Serbia seek partners for coalition
GENERAL ELECTION:ELECTIONS HAVE plunged Serbia into political uncertainty, as its two most popular parties woo coalition partners and their leaders seek support ahead of a presidential run-off.
With almost all votes counted from Sunday’s general election, the opposition Serbian Progressive Party (SNS) had 24 per cent, the ruling Democrats 22 per cent and the Socialists 14.5 per cent.
In the simultaneous presidential election, Democrats leader Boris Tadic took 26.7 per cent and Tomislav Nikolic of the populist SNS 25.5 per cent, sending them through to a deciding second-round on May 20th.
Ivica Dacic, leader of the Socialists, came third in the presidential election and yesterday revelled in his role as kingmaker, confirming speculation that he would demand the post of prime minister in exchange for his party’s support for either the Democrats or SNS.
“If someone wants to make a deal on support, then it should include a deal on forming a government. We cannot now support a presidential candidate and later talk about a government,” said Mr Dacic. “Whoever wants to talk to us ... will have to understand that we have risen from the ashes ... We still don’t know who will be president, but we know for sure who will be the prime minister,” he added, in obvious reference to himself.
The Socialists were once led by Slobodan Milosevic, and Mr Dacic was a spokesman for the nationalist leader who fomented war across Yugoslavia in the 1990s.
Mr Dacic has brought the party into the political mainstream, and garnered support from many who abandoned the Democrats over their handling of the economy and failure to raise living standards in the country of 7.3 million people.
Mr Tadic and the Democrats say prosperity is within reach if they are given a chance to continue running Serbia, leading it towards EU membership and a boost in foreign investment from stability, liberal reforms and good ties with western powers.
“I expect even more support from citizens ... because it is in their utmost interest: to lead them into the EU, to bring more investments, more regional co-operation,” Mr Tadic said yesterday. “The battle will be fought between myself and Nikolic ... Our policies are substantially different, we have different values, we have different characters.”
Mr Nikolic, a dour former cemetery manager nicknamed “The Undertaker”, insisted that “victory is within reach. We will have a new government and a new president.”
Serbia this year obtained official EU candidate member status after catching the last of its fugitive war crime suspects. But many voters were swayed more strongly by concerns about the moribund economy, a steady fall in the dinar currency and unemployment.
The main three parties all support EU accession, but the SNS might seek to form a coalition with a pro-Russian, anti-EU party, and the Socialists are hostile towards the International Monetary Fund and the Democrats’ plans to raise much-needed funds through privatisation of big state firms.

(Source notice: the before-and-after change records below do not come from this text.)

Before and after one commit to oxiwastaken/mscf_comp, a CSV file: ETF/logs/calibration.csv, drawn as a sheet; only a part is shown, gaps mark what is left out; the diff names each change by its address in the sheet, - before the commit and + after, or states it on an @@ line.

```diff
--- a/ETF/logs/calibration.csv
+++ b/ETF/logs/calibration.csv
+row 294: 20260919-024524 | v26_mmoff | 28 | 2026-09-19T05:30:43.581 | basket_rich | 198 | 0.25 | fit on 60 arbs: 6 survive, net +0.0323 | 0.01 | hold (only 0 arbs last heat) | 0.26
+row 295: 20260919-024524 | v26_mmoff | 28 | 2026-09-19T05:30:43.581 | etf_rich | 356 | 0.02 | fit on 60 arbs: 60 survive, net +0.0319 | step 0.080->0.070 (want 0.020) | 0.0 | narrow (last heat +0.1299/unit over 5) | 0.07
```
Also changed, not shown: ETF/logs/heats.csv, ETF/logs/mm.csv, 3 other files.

Brussels and Washington would fear the unpredictability of the SNS and Mr Nikolic, who once said he would prefer Serbia to become a province of Russia than a member of the EU and has often advocated stronger ties with Beijing and Moscow.
Mr Nikolic could also reverse Mr Tadic’s decision to start talks on practical issues with Kosovo, whose independence both say they would never recognise, even if the EU made it a condition of accession. Most analysts believe Mr Tadic will retain the presidency and the Democrats and Socialists will decide to continue with their broadly stable coalition.